Why Project Management for Consultants?: An Interview with Robert (Bob) Youker


World Bank (retired)


By International Consulting News


Editor’s note: This interview was conducted with Bob Youker by International Consulting News (ICN) in 1980 when Bob was still with the World Bank.  ICN is no longer in existence; this interview is republished here with Bob Youker’s consent. 

Bob Youker’s background summary can be found at the end of this interview

International Consulting News (ICN):              Bob, why is project management becoming an increasingly popular topic among managers and consultants?  

Bob Youker (Bob):             Perhaps the main reason is because society is moving toward more temporary systems, “adhocracy” as Toffler called it.  Given the environment surrounding most organizations and the pace of technological innovation, the emphasis in organizations is shifting from functions to tasks, in order to meet organizational objectives.

In my opinion, emphasis on Management  By Objectives has also contributed to the popularity of project management.  By definition MBO carves projects out of functional operations.

ICN:    There seems to be some confusion surrounding the terms project management, project organization and matrix management.  Would you define them differently or distinguish between them?

Bob:   Certainly, I would agree that confusion does exist, particularly between project management and project organization.  Project management is managing projects.  Projects are complex series of activities leading up to a specific end event.  The project is unique.  It is a one-time occurrence with a beginning and an end as contrasted with “operations” where activities may be cyclical or repetitive.  Project management may be carried out under any organizational structure.
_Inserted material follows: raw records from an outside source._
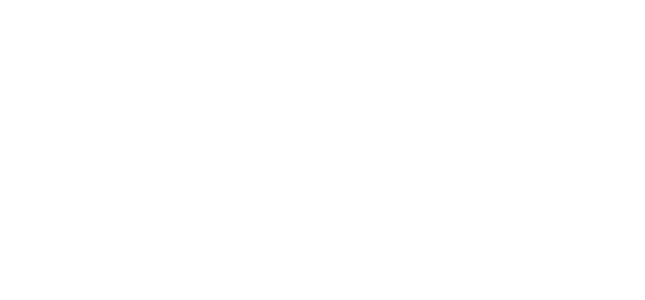
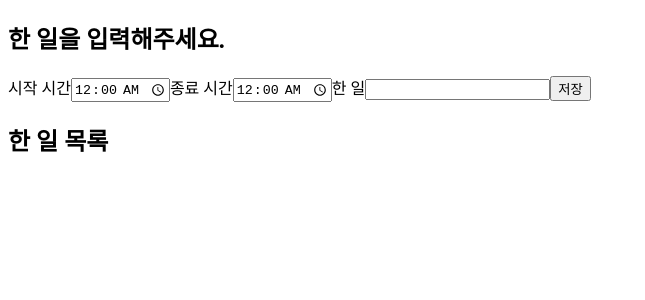
Before and after one commit to YeonsuBaek/how-much-is-your-life, a React (Create React App) app: page / in a window 1280 px wide. Shown: the top 300 px of the page, without its empty margins (0-645 px from the left). Built offline with nearby package versions, Linux system fonts and the light colour scheme.

Commit message:
feat: 한 일 목록을 받아 리스트에 추가하는 기능 구현

```diff
--- a/src/App.js
+++ b/src/App.js
@@ -1,5 +1,35 @@
-function App() {
-  return <div></div>;
-}
+import React, { useState } from 'react';
+import FinishedForm from './components/FinishedForm';
+import FinishedList from './components/FinishedList';
+
+const App = () => {
+  const [finishedItems, setFinishedItems] = useState([]);
+
+  const getMoney = (start, end) => {
+    const hourlyRate = 9620;
+
+    const startMinutes =
+      Number(start.slice(0, 2)) * 60 + Number(start.slice(3, 2));
+    const endMinutes = Number(end.slice(0, 2)) * 60 + Number(end.slice(3, 2));
+    const time = endMinutes - startMinutes;
+
+    return time * Number(hourlyRate / 60);
+  };
+
+  const putItem = (item) => {
+    setFinishedItems((prevItems) => {
+      const currentItem = item;
+      currentItem['money'] = getMoney(item.start, item.end);
+      return [currentItem, ...prevItems];
+    });
+  };
+
+  return (
+    <div>
+      <FinishedForm getItem={putItem} />
+      <FinishedList finishedItems={finishedItems} />
+    </div>
+  );
+};
 
 export default App;
--- a/src/components/FinishedForm.js
+++ b/src/components/FinishedForm.js
@@ -1,6 +1,6 @@
 import React, { useState, useEffect } from 'react';
 
-const TodoForm = () => {
+const FinishedForm = ({ getItem }) => {
   const [startTime, setStartTime] = useState('00:00');
   const [endTime, setEndTime] = useState('00:00');
   const [finished, setFinished] = useState('');
@@ -19,6 +19,11 @@ const TodoForm = () => {
 
   const handleFormSubmit = (e) => {
     e.preventDefault();
+    getItem({
+      start: startTime,
+      end: endTime,
+      finished: finished,
+    });
   };
 
   useEffect(() => {
@@ -63,4 +68,4 @@ const TodoForm = () => {
   );
 };
 
-export default TodoForm;
+export default FinishedForm;
--- a/src/components/FinishedList.js
+++ b/src/components/FinishedList.js
@@ -1,27 +1,12 @@
 import React from 'react';
 import FinishedItems from './FinishedItems';
 
-const dome = [
-  {
-    start: '06:00',
-    end: '08:00',
-    finished: '코테 풀기',
-    money: 19240,
-  },
-  {
-    start: '08:00',
-    end: '10:00',
-    finished: '애플 클론코딩',
-    money: 19240,
-  },
-];
-
-const FinishedList = () => {
+const FinishedList = ({ finishedItems }) => {
   return (
     <div>
       <h2>한 일 목록</h2>
       <ul>
-        <FinishedItems items={dome} />
+        <FinishedItems items={finishedItems} />
       </ul>
     </div>
   );
```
Project organization is a single purpose structure organized around project outputs.  Usually such a structure is created on a temporary basis within a larger organization to attain a specific objective.  It is separated from the regular functional structure and set up as a self-contained unit headed by a project manager.  Interestingly, the internal structure of the project organization is functional.

Matrix organization is a multidimensional structure in which a lateral structure suitable for project coordination is super-imposed on a vertical functional structure.

ICN:    What are some of the pitfalls or problems inherent in project management?

Bob:   There are several.  At a general level, project management is frequently over complicated, over sophisticated and over jargonized by its users.

Project management involves detailed planning of uncertain future activities.  People hate to be pinned down about the future and so you hear comments like “let’s play it by ear.”  Critical path programming becomes a bitter pill to swallow.  Putting plans down on paper, in black and white, is something we don’t like to do as human beings and so this aspect of project management seems more like a punishment than an appropriate methodology.


To read entire interview (click here)